Adding to the team in Texas

Shot:

Chaser.

Joe Biden’s campaign is expanding its staff in Texas, bringing on 13 more people as the state continues to look competitive with just over seven weeks to go before the November election.

The Democratic nominee’s latest hires, shared first with The Texas Tribune, include several experienced Democratic operatives from the state. They include Dallas Jones, a Houston political consultant who will serve as Biden’s Texas political director, and Jackie Uresti and Jerry Phillips, who will each serve as political advisers to the campaign in Texas. Uresti was Hillary Clinton’s 2016 state director, while Phillips brings deep experience around Texas House politics and previously was executive director of the House Democratic Campaign Committee.

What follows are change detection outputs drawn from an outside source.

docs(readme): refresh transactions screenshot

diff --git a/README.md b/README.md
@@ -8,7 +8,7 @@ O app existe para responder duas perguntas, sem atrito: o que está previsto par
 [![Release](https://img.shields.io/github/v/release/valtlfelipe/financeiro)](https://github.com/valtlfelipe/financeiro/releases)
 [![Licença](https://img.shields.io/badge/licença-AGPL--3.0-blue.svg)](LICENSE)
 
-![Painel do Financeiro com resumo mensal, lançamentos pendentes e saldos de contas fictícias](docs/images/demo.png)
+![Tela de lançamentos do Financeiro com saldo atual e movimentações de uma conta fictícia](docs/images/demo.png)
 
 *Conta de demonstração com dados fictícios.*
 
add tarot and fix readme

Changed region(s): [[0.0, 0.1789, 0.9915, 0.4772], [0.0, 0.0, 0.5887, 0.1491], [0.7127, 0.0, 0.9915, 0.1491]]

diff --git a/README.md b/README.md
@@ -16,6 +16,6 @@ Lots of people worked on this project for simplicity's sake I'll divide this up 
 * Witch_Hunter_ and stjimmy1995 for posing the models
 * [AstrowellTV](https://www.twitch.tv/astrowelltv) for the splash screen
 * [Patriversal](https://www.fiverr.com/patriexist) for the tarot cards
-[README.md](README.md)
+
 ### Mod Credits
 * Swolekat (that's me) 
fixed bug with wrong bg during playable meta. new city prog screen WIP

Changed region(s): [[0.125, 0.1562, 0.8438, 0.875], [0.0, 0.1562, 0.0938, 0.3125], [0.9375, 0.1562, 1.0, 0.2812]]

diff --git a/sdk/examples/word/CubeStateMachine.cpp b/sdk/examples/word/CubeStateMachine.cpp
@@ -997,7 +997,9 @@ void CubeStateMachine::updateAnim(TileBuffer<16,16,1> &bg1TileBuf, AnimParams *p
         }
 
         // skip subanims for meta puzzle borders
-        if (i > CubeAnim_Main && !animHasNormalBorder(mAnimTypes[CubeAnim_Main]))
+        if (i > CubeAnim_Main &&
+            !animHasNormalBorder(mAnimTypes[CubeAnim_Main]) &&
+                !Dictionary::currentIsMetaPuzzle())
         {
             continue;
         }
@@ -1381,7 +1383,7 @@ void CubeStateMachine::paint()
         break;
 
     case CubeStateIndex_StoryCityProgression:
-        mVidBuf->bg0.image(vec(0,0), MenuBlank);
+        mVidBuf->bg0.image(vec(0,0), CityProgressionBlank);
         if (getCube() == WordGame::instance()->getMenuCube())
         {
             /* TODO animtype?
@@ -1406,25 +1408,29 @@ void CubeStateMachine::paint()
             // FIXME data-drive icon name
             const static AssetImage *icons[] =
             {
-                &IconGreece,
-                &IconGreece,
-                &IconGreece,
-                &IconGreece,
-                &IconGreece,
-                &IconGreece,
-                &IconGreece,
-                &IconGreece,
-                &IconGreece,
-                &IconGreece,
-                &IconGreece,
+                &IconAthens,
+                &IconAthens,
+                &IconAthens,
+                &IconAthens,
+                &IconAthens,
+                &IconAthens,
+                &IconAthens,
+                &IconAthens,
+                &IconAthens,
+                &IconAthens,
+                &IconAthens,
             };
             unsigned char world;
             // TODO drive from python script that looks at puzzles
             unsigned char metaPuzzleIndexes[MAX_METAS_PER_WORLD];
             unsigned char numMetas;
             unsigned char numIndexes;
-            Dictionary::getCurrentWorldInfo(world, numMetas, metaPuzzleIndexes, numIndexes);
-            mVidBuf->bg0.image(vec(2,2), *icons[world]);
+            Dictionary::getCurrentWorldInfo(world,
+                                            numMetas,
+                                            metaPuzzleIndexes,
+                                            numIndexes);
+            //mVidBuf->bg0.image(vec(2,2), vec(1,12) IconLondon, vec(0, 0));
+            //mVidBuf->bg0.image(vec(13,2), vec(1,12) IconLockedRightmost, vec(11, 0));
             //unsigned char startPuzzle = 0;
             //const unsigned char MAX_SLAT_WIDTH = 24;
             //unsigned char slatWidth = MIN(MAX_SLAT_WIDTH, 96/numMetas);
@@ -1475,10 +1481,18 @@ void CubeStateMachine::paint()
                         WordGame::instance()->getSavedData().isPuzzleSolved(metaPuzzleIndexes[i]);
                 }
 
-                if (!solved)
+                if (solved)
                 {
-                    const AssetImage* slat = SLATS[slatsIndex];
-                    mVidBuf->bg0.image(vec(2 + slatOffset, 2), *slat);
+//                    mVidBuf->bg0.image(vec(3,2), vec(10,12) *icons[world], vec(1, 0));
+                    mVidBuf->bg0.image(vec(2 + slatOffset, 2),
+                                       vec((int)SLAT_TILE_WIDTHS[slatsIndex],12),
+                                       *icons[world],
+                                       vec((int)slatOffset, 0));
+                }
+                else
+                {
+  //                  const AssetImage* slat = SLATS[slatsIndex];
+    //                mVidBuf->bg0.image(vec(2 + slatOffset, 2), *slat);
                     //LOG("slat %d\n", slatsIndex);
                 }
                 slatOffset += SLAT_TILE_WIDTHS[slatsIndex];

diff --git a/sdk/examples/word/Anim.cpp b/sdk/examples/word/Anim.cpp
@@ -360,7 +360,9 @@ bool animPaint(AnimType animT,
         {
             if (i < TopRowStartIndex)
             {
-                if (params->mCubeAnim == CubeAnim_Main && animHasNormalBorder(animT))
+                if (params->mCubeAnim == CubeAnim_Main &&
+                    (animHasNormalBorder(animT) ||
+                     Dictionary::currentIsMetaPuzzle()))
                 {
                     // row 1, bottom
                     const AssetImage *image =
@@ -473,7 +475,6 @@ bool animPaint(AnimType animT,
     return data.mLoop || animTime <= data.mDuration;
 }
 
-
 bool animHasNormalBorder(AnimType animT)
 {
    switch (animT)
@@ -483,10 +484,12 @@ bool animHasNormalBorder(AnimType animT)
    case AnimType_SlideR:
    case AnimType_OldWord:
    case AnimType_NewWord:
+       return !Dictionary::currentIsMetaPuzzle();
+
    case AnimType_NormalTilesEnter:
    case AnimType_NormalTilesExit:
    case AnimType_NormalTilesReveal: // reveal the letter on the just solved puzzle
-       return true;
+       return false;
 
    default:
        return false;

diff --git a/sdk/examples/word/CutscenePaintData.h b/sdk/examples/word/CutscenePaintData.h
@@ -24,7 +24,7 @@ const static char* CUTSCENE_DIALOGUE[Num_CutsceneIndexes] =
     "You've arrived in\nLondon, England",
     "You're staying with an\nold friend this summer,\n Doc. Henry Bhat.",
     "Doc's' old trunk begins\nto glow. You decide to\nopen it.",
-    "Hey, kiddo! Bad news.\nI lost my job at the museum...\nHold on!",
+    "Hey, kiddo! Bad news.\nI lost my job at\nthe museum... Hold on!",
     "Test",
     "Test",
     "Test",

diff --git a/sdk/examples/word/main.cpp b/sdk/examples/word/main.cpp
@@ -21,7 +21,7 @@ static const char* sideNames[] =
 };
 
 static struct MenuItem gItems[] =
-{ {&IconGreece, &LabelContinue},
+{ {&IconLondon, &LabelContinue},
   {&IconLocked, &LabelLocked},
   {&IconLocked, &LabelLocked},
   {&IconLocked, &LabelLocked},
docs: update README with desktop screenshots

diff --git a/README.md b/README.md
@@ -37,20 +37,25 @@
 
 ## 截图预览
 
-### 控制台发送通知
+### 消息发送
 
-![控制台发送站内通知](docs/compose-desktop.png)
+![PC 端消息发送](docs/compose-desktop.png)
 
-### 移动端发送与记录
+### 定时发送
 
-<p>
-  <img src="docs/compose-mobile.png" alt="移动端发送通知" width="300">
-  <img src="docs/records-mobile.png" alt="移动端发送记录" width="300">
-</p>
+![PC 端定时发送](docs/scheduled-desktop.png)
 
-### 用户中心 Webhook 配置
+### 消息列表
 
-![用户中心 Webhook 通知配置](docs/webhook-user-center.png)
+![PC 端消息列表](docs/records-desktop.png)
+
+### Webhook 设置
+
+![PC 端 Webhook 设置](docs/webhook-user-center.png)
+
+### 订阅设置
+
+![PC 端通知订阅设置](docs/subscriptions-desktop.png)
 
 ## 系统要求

Biden’s campaign has also named Bethanie Olivan as digital organizing director and Terry Bermea as organizing director. Olivan recently held similar roles for the state party and Julián Castro’s presidential campaign, while Bermea is the former organizing director for Battleground Texas and was deputy state director for Michael Bloomberg’s White House bid earlier this year.

The campaign also said David Gins will serve as state operations director. Gins is a former U.S. Senate staffer who has since worked for the LGBTQ Victory Fund and the data science company Civis Analytics.

The campaign announced that Victoria Godinez, a former staffer to state Rep. Diego Bernal of San Antonio, is being hired as communications associate.

Rounding out the hires are six deputy coalitions directors, most with varying levels of Texas political experience: Deidre Rasheed, Karim Farishta, Dominique Calhoun, Teri Ervin, Lola Wilson and Joseph Ramirez.

That’s 19 paid staffers, and while I don’t know offhand how much Team Biden is spending in Texas, I do know that there’s plenty of national money coming in for Congress and the Lege. There’s a lot more happening here now than we’re used to seeing.

For what it’s worth, Trump has a 1.1 point polling lead in Texas, according to FiveThirtyEight. That site projects Trump to carry the state by 3.6 points. The Economist projects a 3.2 point win for Trump. In 2018, FiveThirtyEight projected a 4.9 point win for Ted Cruz (in their Classic model; two other models had him up 5.2 and 5.3 instead). That overshot the mark by about two and a half points, as Cruz actually won by a 2.56 point margin. To be fair, they nailed it in 2016, predicting an 8.5 point margin. The point is, it’s close. Closer than any time in recent memory. May as well play it that way.

Related Posts:

4 Comments

  1. blank says:

    For that matter, earlier this week, there was another close poll in CD-3, Cook moved CD-32 to “Likely Dem”, and the NRCC canceled $2 million in ad spending in Houston. That third one could be for different and complex reasons, but the first two are definitely good signs for Democrats.

  2. asmith says:

    I think TX will be a one or two point race either way. That’s why Allen West is going to every exurban megachurch to tell his base they need 80-85% of the vote in rural counties to offset the cities and suburbs. I didn’t think CD32 or CD7 were in play but the millionaire donors in North Dallas and Westside Houston have been working the refs at NRCC to play in these districts. Wouldn’t be surprised this time next month if CD22, CD23, and CD24 get triaged to save Roy, Crenshaw, McCaul, and possibly Ron Wright.

  3. Flypusher says:

    If TX is really that close in the Presidential race (and I hope it is), I expect the see a lot of those seats flipping.

  4. brad says:

    Wow!…19 paid staff in a state of 29 million residents!

    Surely that 1 staffer to 1.5 million residents will tip the race to Biden…yawn.